How are these usually controlled/dimmed?

Any help would be hugely appreciated.

Thanks

If you plug these units into a 230V dimmer, then BANG will go the lamps! It will create a very good (but short-lived) lightning effect... You could wire the two units in SERIES, which would give you a 2kW 220V system of lamps. However, it will be a pfaff to wire this safely and, if one unit fails both will go dark. As a previous poster has remarked - why not simply change the lamps to 230/240V equivalents (if you can still source them and IF the integral wiring will support them)?
Title: Re: 110v Par Cans on a Dimmer Rack?
Post by: Mac Kerr on February 15, 2021, 01:38:06 pm
If you plug these units into a 230V dimmer, then BANG will go the lamps! It will create a very good (but short-lived) lightning effect... You could wire the two units in SERIES, which would give you a 2kW 220V system of lamps. However, it will be a pfaff to wire this safely and, if one unit fails both will go dark. As a previous poster has remarked - why not simply change the lamps to 230/240V equivalents (if you can still source them and IF the integral wiring will support them)?
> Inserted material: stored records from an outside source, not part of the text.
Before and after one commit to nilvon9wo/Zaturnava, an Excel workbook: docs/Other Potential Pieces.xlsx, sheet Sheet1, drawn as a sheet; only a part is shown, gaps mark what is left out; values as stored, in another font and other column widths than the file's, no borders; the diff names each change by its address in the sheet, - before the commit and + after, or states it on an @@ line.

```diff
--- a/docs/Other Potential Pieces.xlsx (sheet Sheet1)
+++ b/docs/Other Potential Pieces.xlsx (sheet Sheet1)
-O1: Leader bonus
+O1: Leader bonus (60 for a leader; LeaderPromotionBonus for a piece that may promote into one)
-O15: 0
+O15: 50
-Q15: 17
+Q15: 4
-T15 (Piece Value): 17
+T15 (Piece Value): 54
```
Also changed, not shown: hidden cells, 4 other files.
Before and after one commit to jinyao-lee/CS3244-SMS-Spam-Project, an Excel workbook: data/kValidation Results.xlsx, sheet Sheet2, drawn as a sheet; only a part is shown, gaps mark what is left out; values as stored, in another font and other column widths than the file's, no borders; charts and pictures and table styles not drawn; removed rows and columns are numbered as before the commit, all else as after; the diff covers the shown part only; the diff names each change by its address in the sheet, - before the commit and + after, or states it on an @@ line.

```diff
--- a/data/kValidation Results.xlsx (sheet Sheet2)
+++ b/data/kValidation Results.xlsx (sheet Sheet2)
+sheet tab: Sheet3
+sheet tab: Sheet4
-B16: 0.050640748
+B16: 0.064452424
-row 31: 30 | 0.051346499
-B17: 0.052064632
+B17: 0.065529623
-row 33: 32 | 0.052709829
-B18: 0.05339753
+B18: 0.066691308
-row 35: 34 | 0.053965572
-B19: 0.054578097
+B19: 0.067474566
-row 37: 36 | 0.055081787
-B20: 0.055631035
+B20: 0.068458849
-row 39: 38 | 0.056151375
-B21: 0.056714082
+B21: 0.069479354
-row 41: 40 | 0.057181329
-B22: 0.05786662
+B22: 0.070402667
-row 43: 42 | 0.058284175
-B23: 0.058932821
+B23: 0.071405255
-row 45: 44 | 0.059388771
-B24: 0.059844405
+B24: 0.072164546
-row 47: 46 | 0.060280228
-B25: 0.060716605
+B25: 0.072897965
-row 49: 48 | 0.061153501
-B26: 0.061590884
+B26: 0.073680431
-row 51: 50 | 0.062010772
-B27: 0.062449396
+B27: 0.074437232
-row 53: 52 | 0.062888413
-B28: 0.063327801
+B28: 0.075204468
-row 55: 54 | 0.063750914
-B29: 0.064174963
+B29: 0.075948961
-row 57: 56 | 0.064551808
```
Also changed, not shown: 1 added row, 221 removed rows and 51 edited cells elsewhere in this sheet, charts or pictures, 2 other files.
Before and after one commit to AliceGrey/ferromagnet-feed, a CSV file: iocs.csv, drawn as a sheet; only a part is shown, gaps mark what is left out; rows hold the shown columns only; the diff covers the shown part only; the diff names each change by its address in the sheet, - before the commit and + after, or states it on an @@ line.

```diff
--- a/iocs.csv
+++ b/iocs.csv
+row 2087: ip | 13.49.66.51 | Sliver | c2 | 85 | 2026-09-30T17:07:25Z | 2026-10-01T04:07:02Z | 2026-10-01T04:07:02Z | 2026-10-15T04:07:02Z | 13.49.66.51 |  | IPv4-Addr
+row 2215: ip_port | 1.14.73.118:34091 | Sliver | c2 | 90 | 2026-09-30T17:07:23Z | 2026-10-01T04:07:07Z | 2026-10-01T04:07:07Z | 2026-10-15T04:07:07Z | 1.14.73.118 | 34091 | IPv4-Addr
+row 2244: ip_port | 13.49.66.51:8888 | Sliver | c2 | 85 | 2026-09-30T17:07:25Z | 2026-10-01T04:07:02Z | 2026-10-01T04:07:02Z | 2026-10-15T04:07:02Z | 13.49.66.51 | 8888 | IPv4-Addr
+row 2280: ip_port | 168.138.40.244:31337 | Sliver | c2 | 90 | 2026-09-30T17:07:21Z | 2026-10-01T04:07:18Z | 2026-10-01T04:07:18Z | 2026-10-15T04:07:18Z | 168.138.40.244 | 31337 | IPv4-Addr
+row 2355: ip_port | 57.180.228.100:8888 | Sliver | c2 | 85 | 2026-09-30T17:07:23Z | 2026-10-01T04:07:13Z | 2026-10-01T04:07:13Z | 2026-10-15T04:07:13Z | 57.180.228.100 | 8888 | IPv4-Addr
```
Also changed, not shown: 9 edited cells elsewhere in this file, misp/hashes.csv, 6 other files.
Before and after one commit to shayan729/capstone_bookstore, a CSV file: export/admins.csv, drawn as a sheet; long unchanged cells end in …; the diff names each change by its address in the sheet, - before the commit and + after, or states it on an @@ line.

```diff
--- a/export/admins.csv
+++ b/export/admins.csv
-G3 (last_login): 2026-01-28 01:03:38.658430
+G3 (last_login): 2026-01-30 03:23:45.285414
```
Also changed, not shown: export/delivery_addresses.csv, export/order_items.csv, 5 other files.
As was mentioned in an earlier post, these are 4 bar ACLs, they are 28v lamps wired in series. You can't just replace them with other PAR lamps as these are very narrow beam effects lights.

Mac
Title: Re: 110v Par Cans on a Dimmer Rack?
Post by: Scott Holtzman on February 15, 2021, 06:00:03 pm
Even more than that.  Twice the voltage gives you four times the power. 

There are some schemes for dimmer splitting, that use lamps at half the rated voltage and a big diode so the lamps only conduct half the time.  The dimmer needs to be able to control the positive and negative pulses of the AC waveform discretely too.  I think it was designed to be used in situations where it was impossible to add more dimmer circuits, because it sure doesn't sound like you'd save money buying all that specialized gear.

The other possibility that comes to mind is ACLs.  Aircraft Landing Lights were sometimes used in sets of four.  They are nominally 28V, 250W or 660W, and were wired in series, so a set of four was about right for 120V.  It still doesn't help you much, unless you rewire them so all 8 are in series, and then they will draw a little more than 8 amps at 240V.

GTD


We still have 4 - 6 lamp blinders with ACL's.  I love the decay effect of the filaments, the LED's just don't have the organic feel. 
Title: Re: 110v Par Cans on a Dimmer Rack?
Post by: Mark Morley on February 17, 2021, 10:08:24 am
If you plug these units into a 230V dimmer, then BANG will go the lamps! It will create a very good (but short-lived) lightning effect... You could wire the two units in SERIES, which would give you a 2kW 220V system of lamps. However, it will be a pfaff to wire this safely and, if one unit fails both will go dark. As a previous poster has remarked - why not simply change the lamps to 230/240V equivalents (if you can still source them and IF the integral wiring will support them)?

Back to wiring them all in series, then :D